Tom Molito watched Mickey Mantle from the upper deck in left field as a 17-year-old New York Yankees fan. Little did Tom dream that in the distant future, he and Mickey would become the best of friends, but this is not about friendship. It is about the excruciating tension some fans experience when watching the seventh game of the World Series.
Tom, his uncle Chubby and grandfather Mac got into their seats in the upper deck near the left field foul pole about an hour before the start of the game. Racing through Tom’s mind endlessly was the fact that it was the seventh game of the 1957 World Series. It made him very nervous.
Uncle Chubby asked Tom if he wanted anything to eat.

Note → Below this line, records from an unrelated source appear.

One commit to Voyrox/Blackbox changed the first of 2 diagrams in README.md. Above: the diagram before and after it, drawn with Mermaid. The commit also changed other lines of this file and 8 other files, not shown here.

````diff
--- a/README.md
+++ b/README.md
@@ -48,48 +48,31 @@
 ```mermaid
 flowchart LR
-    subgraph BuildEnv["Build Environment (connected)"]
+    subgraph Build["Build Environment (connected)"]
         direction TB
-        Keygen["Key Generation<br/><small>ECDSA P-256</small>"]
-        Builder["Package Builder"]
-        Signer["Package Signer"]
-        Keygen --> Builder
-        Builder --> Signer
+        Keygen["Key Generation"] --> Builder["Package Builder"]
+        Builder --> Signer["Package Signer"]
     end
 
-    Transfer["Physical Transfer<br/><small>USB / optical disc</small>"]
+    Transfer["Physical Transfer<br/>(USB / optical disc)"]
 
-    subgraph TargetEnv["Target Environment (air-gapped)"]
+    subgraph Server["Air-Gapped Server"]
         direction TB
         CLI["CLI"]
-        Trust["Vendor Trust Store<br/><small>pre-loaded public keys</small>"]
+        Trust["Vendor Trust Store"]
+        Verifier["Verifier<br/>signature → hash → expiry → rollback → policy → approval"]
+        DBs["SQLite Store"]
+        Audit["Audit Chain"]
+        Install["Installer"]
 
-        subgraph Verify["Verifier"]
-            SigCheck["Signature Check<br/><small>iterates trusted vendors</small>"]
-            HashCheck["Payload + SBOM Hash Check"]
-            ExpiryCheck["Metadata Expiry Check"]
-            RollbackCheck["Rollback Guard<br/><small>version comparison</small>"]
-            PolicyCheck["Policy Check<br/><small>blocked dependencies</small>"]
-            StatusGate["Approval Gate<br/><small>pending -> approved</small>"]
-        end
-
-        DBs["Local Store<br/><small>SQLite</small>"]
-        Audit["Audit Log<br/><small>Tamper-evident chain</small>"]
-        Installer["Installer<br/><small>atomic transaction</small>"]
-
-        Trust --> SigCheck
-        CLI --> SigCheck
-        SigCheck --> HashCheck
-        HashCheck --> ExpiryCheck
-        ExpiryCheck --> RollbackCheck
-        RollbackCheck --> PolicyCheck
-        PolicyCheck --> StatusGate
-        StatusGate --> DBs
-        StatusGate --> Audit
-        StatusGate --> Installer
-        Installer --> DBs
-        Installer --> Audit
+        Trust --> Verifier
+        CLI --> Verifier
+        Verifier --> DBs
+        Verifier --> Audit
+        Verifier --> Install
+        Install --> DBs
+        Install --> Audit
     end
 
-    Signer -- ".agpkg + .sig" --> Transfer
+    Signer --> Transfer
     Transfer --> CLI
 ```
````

The thought of food made Tom nauseous.
The Yankees were taking batting practice, but Tom refused to watch them hit because he didn’t want to use up all the home runs during batting practice. He wanted to see them when they counted, which reminded him of the belief that a hitter has a limited number of good swings and a pitcher has a limited number of throws in his arm.
MIckey Mantle wasn’t supposed to play. Milwaukee Braves second baseman Red Schoendienst fell on Mickey’s right shoulder on a pick off play, forcing both of them out the fourth game, but this was the seventh game of the World Series. Mickey played and Tom felt more confident.

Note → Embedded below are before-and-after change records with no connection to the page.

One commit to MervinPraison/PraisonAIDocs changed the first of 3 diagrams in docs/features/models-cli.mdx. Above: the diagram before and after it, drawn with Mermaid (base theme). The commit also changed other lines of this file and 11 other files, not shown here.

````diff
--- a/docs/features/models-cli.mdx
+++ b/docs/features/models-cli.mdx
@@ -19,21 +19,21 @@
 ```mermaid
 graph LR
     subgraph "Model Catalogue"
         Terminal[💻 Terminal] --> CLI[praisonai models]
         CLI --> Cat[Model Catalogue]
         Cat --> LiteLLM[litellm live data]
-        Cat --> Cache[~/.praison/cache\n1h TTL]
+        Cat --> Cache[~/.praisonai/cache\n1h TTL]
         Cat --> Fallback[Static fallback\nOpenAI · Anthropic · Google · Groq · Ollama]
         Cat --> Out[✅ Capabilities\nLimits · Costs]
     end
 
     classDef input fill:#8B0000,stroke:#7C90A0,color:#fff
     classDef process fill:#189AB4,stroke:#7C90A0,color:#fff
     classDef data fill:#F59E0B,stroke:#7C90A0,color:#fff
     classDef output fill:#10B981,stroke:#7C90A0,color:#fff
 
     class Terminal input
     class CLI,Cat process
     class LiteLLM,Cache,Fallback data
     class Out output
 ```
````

Warren Spahn was scheduled to start, but he had the flu, forcing Milwaukee Braves manager Fred Haney to start Lew Burdette, who had pitched a shut out in Game Five on two days rest. It is not possible that would have happened today.
Don Larsen completed his warm up tosses and Bob Hazle, a late season call up who batted over .400, stepped into the batter’s box.
Tom’s stomach was churning, but not from hunger, What surprised him was once Larsen threw his first pitch, he started to calm down. He told himself it was just another ball game, but he didn’t come close to believing it.
It as difficult to gauge the strike zone from where Tom was sitting, but that didn’t stop the fans near him from helping home plate umpire Bill McKinley make his calls.
The Braves went down in order in the first,
Hank Bauer, the gritty ex-Marine, hit Burdette’s first pitch for a double. The tension welled up again. The Yankees had to score. They didn’t.
Tom knew there was trouble when Enos Slaughter hit a come backer to the mound. Bauer was hung up between second and third.
Bauer returned safely to second, but the aggressive Slaughter never stopped as he rounded first base with his head down. He was tagged out. Mickey Mantle was the batter.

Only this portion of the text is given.